As we said with Mary Magdalene, don’t get this story confused with the sinful woman. That happened earlier, in a different home, and that woman is never named. However, being a friend and attentive student of Jesus, Mary likely knew that story. Perhaps she wanted to express her love and gratitude for Jesus who brought her brother back to life. She wasn’t gifted in the kitchen or serving at table as Martha was, but this story gave her an idea of what she could do. She owned this precious jar of perfume. It was the best gift she had to offer. So, she replicated what the other woman had done.
This time it’s one of the disciples who is outraged, Judas Iscariot. She shouldn’t have wasted that money, it could have been used to help the poor. Another side note: Don’t be fooled by Judas’ words. This is where we are told that he used to help himself to the ministry funds in his care. Jesus defends Mary and foreshadows what is to come by saying, “Leave her alone. She did this in preparation for my burial.” (John 12:7) This dinner party takes place, the day before Jesus enters Jerusalem for the last time, riding a donkey, greeted with palm branches and shouts of “Hosanna!” His burial is coming soon.
I like Elisa Morgan’s take on this Mary. “Mary of Bethany understood who Jesus was, she somehow got that he was the Messiah, …And in this moment, she did what alone she could do, she gave to Jesus what she could give.” (Twelve Women of the Bible, Study Guide, p. 103) Mary did what she could, and so can we. If the big picture is overwhelming, we can’t do everything, but we can do something. The kitchen was not Mary’s forte. That’s okay. What Mary could do was share her precious perfume. That’s probably not something Martha could offer. It’s not something Lazarus had available either. But Mary could, and she did.

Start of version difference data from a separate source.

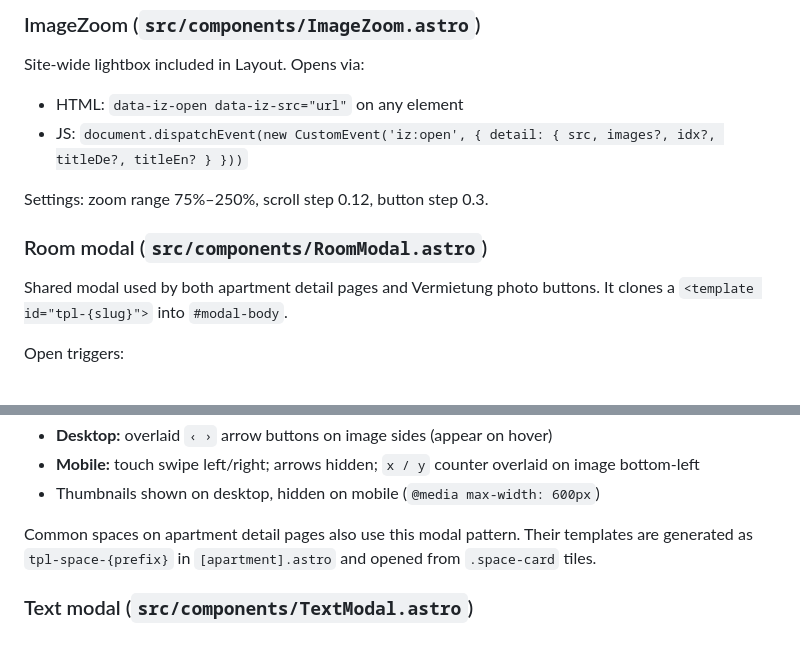
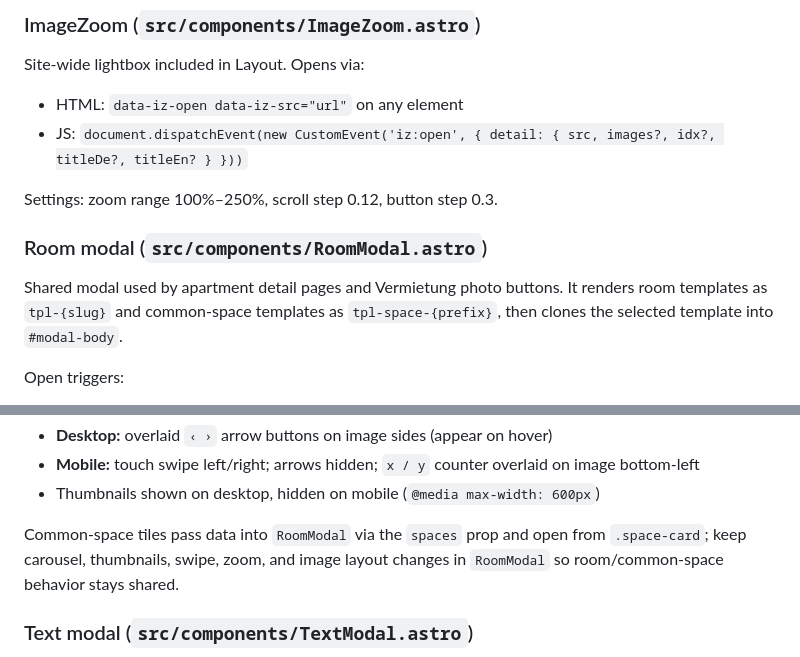
Before and after one commit to NathalieMH/hobb-site, a Markdown page: CLAUDE.md, 2 parts joined by grey strips. Rendered like a GitHub page.

Commit message:
Update agent notes for shared gallery modal

```diff
--- a/CLAUDE.md
+++ b/CLAUDE.md
@@ -117,11 +117,11 @@ Site-wide lightbox included in Layout. Opens via:
 - HTML: `data-iz-open data-iz-src="url"` on any element
 - JS: `document.dispatchEvent(new CustomEvent('iz:open', { detail: { src, images?, idx?, titleDe?, titleEn? } }))`
 
-Settings: zoom range 75%–250%, scroll step 0.12, button step 0.3.
+Settings: zoom range 100%–250%, scroll step 0.12, button step 0.3.
 
 ### Room modal (`src/components/RoomModal.astro`)
 
-Shared modal used by both apartment detail pages and Vermietung photo buttons. It clones a `<template id="tpl-{slug}">` into `#modal-body`.
+Shared modal used by apartment detail pages and Vermietung photo buttons. It renders room templates as `tpl-{slug}` and common-space templates as `tpl-space-{prefix}`, then clones the selected template into `#modal-body`.
 
 Open triggers:
 - Apartment room cards: `.open-room data-room="{slug}"`
@@ -134,7 +134,7 @@ Navigation:
 - **Mobile:** touch swipe left/right; arrows hidden; `x / y` counter overlaid on image bottom-left
 - Thumbnails shown on desktop, hidden on mobile (`@media max-width: 600px`)
 
-Common spaces on apartment detail pages also use this modal pattern. Their templates are generated as `tpl-space-{prefix}` in `[apartment].astro` and opened from `.space-card` tiles.
+Common-space tiles pass data into `RoomModal` via the `spaces` prop and open from `.space-card`; keep carousel, thumbnails, swipe, zoom, and image layout changes in `RoomModal` so room/common-space behavior stays shared.
 
 ### Text modal (`src/components/TextModal.astro`)
 
```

When you get to the point of saying, “I can’t do it all.” Ask yourself, what’s the one thing I can do today? What’s the one thing I can do for my friend, for my neighbor? What’s the one thing I can do for Jesus? When we as the church reached the point of admitting, “We can’t do all the things we used to do.” It became important for us to ask, “Okay, what is it that we still can do?” We will have to ask ourselves that question periodically as we move forward, because the answer will continue to change over time.
When Mary and Martha welcomed Jesus into their home. Martha was distracted and worried, as Jesus said, about many things. Mary simply sat at Jesus’ feet and listened. From Martha’s perspective Mary was doing nothing. But sitting at Jesus’ feet was doing something. Mary honored the teacher with her full attention as any teacher would hope from a student. At the second dinner party, Mary honored Jesus with her expensive oil, an act of hospitality that went above and beyond the expected norm. Mary did what she could do. So did Martha. And so, may you.
I encourage you in the days ahead to look at your lives, your neighborhood, the people Jesus puts in front of you, the opportunities Jesus gives you. At the same time consider your gifts. What resources do you have? What are you good at doing? Keeping in mind that you need some balance of devotion and service, look for what you can do to honor Jesus in your life.